page 320liquidate all their claims to the Wairau. A second survey of the district was then made, and as a result some 34,219 acres were allotted to the purchasers under the New Zealand Company, who had already selected their lands at Nelson on March 27th, 1848. The first title these settlers received was a license of very doubtful duration, but to set this question at rest the licenses were eventually fixed for a term of fourteen years at an annual fee of £5, the balance of the rent being assessed on the carrying capacity of the run, a differential rate being charged on large and small cattle. A return of his stock had to be furnished by the runholder in January of every year, upon which he was assessed, the rent falling due on March 31st. Failing the prompt compliance with these conditions, the license might be—and sometimes was—cancelled, and the run forfeited without any compensation for the improvements effected in the meantime. As a natural result of this somewhat fickle tenure very few improvements were made, even the primary work of a boundary fence being avoided as long as possible, in fact there was scarcely such a thing to be seen throughout the pastoral area until the occupiers were able to acquire their freeholds under Sir George Grey's well-meant, but too liberal, Land Regulations of 1853, page break
Cyrus Goulter

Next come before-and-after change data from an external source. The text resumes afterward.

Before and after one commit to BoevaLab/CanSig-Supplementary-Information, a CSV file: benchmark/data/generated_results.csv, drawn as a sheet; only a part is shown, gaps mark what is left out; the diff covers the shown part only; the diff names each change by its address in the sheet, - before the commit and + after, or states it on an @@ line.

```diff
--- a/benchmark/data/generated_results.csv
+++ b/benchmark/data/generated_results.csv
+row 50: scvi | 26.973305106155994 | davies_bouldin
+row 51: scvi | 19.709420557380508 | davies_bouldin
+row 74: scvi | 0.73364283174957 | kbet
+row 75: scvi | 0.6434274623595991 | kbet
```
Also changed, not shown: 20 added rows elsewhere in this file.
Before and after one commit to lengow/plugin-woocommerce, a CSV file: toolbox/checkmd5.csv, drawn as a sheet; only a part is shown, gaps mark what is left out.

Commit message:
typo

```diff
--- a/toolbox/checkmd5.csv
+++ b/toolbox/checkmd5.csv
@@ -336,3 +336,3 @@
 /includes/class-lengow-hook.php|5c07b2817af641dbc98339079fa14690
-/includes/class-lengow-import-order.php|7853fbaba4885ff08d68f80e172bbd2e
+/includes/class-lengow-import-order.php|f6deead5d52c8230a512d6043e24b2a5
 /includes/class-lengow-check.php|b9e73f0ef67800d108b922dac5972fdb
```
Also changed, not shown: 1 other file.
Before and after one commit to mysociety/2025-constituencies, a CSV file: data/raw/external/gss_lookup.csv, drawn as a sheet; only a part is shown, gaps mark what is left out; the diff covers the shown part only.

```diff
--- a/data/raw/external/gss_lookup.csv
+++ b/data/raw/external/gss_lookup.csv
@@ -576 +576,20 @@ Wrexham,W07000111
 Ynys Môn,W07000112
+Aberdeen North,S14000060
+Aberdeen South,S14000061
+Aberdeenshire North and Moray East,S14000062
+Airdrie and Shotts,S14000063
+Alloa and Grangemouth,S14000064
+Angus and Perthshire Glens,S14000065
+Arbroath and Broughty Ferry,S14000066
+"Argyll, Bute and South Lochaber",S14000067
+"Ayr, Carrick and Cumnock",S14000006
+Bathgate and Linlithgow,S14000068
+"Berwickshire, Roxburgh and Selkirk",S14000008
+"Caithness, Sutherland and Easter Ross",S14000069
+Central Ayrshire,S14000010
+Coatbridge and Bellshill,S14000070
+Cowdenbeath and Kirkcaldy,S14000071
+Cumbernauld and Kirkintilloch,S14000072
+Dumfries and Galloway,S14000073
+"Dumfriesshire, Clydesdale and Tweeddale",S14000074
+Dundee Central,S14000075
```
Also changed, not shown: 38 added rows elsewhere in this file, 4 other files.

Cyrus Goulter

C. F. Watts.

C. F. Watts.

page break
Market Street, 1865. Looking from Market Place.

Market Street, 1865.
Looking from Market Place.

Market Street, 1884. Looking from Market Place.

Market Street, 1884.
Looking from Market Place.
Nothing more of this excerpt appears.